(Before-and-after change data)
########

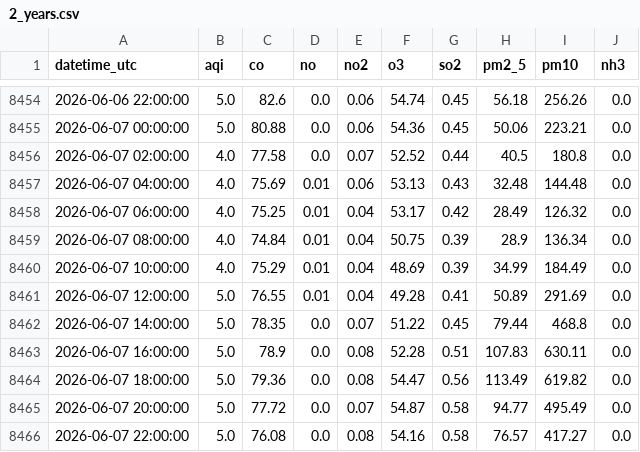
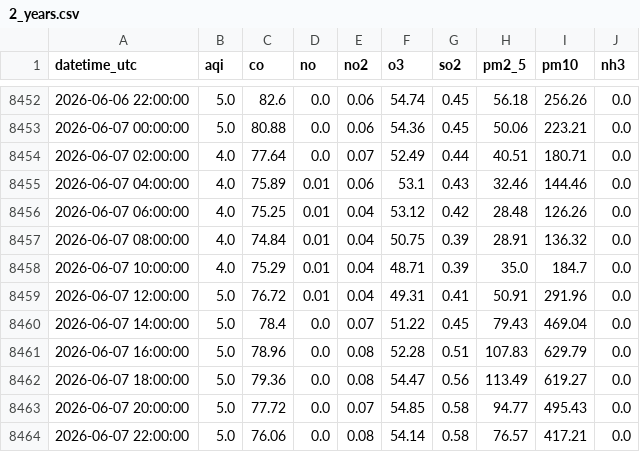
Before and after one commit to Zainab1003/AQIproject, a CSV file: data/2_years.csv, drawn as a sheet; only a part is shown, gaps mark what is left out; the diff covers the shown part only.

```diff
--- a/data/2_years.csv
+++ b/data/2_years.csv
@@ -8455,12 +8453,12 @@ datetime_utc,aqi,co,no,no2,o3,so2,pm2_5,pm10,nh3
 2026-06-07 00:00:00,5.0,80.88,0.0,0.06,54.36,0.45,50.06,223.21,0.0
-2026-06-07 02:00:00,4.0,77.58,0.0,0.07,52.52,0.44,40.5,180.8,0.0
-2026-06-07 04:00:00,4.0,75.69,0.01,0.06,53.13,0.43,32.48,144.48,0.0
-2026-06-07 06:00:00,4.0,75.25,0.01,0.04,53.17,0.42,28.49,126.32,0.0
-2026-06-07 08:00:00,4.0,74.84,0.01,0.04,50.75,0.39,28.9,136.34,0.0
-2026-06-07 10:00:00,4.0,75.29,0.01,0.04,48.69,0.39,34.99,184.49,0.0
-2026-06-07 12:00:00,5.0,76.55,0.01,0.04,49.28,0.41,50.89,291.69,0.0
-2026-06-07 14:00:00,5.0,78.35,0.0,0.07,51.22,0.45,79.44,468.8,0.0
-2026-06-07 16:00:00,5.0,78.9,0.0,0.08,52.28,0.51,107.83,630.11,0.0
-2026-06-07 18:00:00,5.0,79.36,0.0,0.08,54.47,0.56,113.49,619.82,0.0
-2026-06-07 20:00:00,5.0,77.72,0.0,0.07,54.87,0.58,94.77,495.49,0.0
-2026-06-07 22:00:00,5.0,76.08,0.0,0.08,54.16,0.58,76.57,417.27,0.0
+2026-06-07 02:00:00,4.0,77.64,0.0,0.07,52.49,0.44,40.51,180.71,0.0
+2026-06-07 04:00:00,4.0,75.89,0.01,0.06,53.1,0.43,32.46,144.46,0.0
+2026-06-07 06:00:00,4.0,75.25,0.01,0.04,53.12,0.42,28.48,126.26,0.0
+2026-06-07 08:00:00,4.0,74.84,0.01,0.04,50.75,0.39,28.91,136.32,0.0
+2026-06-07 10:00:00,4.0,75.29,0.01,0.04,48.71,0.39,35.0,184.7,0.0
+2026-06-07 12:00:00,5.0,76.72,0.01,0.04,49.31,0.41,50.91,291.96,0.0
+2026-06-07 14:00:00,5.0,78.4,0.0,0.07,51.22,0.45,79.43,469.04,0.0
+2026-06-07 16:00:00,5.0,78.96,0.0,0.08,52.28,0.51,107.83,629.79,0.0
+2026-06-07 18:00:00,5.0,79.36,0.0,0.08,54.47,0.56,113.49,619.27,0.0
+2026-06-07 20:00:00,5.0,77.72,0.0,0.07,54.85,0.58,94.77,495.43,0.0
+2026-06-07 22:00:00,5.0,76.06,0.0,0.08,54.14,0.58,76.57,417.21,0.0
```
Also changed, not shown: 2 added rows, 2 removed rows and 33 edited cells elsewhere in this file.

########

• [Aim of the task] With the pictures set aside, repeat every entry above exactly.

• [Worked solution]
Before and after one commit to Zainab1003/AQIproject, a CSV file: data/2_years.csv, drawn as a sheet; only a part is shown, gaps mark what is left out; the diff covers the shown part only.

```diff
--- a/data/2_years.csv
+++ b/data/2_years.csv
@@ -8455,12 +8453,12 @@ datetime_utc,aqi,co,no,no2,o3,so2,pm2_5,pm10,nh3
 2026-06-07 00:00:00,5.0,80.88,0.0,0.06,54.36,0.45,50.06,223.21,0.0
-2026-06-07 02:00:00,4.0,77.58,0.0,0.07,52.52,0.44,40.5,180.8,0.0
-2026-06-07 04:00:00,4.0,75.69,0.01,0.06,53.13,0.43,32.48,144.48,0.0
-2026-06-07 06:00:00,4.0,75.25,0.01,0.04,53.17,0.42,28.49,126.32,0.0
-2026-06-07 08:00:00,4.0,74.84,0.01,0.04,50.75,0.39,28.9,136.34,0.0
-2026-06-07 10:00:00,4.0,75.29,0.01,0.04,48.69,0.39,34.99,184.49,0.0
-2026-06-07 12:00:00,5.0,76.55,0.01,0.04,49.28,0.41,50.89,291.69,0.0
-2026-06-07 14:00:00,5.0,78.35,0.0,0.07,51.22,0.45,79.44,468.8,0.0
-2026-06-07 16:00:00,5.0,78.9,0.0,0.08,52.28,0.51,107.83,630.11,0.0
-2026-06-07 18:00:00,5.0,79.36,0.0,0.08,54.47,0.56,113.49,619.82,0.0
-2026-06-07 20:00:00,5.0,77.72,0.0,0.07,54.87,0.58,94.77,495.49,0.0
-2026-06-07 22:00:00,5.0,76.08,0.0,0.08,54.16,0.58,76.57,417.27,0.0
+2026-06-07 02:00:00,4.0,77.64,0.0,0.07,52.49,0.44,40.51,180.71,0.0
+2026-06-07 04:00:00,4.0,75.89,0.01,0.06,53.1,0.43,32.46,144.46,0.0
+2026-06-07 06:00:00,4.0,75.25,0.01,0.04,53.12,0.42,28.48,126.26,0.0
+2026-06-07 08:00:00,4.0,74.84,0.01,0.04,50.75,0.39,28.91,136.32,0.0
+2026-06-07 10:00:00,4.0,75.29,0.01,0.04,48.71,0.39,35.0,184.7,0.0
+2026-06-07 12:00:00,5.0,76.72,0.01,0.04,49.31,0.41,50.91,291.96,0.0
+2026-06-07 14:00:00,5.0,78.4,0.0,0.07,51.22,0.45,79.43,469.04,0.0
+2026-06-07 16:00:00,5.0,78.96,0.0,0.08,52.28,0.51,107.83,629.79,0.0
+2026-06-07 18:00:00,5.0,79.36,0.0,0.08,54.47,0.56,113.49,619.27,0.0
+2026-06-07 20:00:00,5.0,77.72,0.0,0.07,54.85,0.58,94.77,495.43,0.0
+2026-06-07 22:00:00,5.0,76.06,0.0,0.08,54.14,0.58,76.57,417.21,0.0
```
Also changed, not shown: 2 added rows, 2 removed rows and 33 edited cells elsewhere in this file.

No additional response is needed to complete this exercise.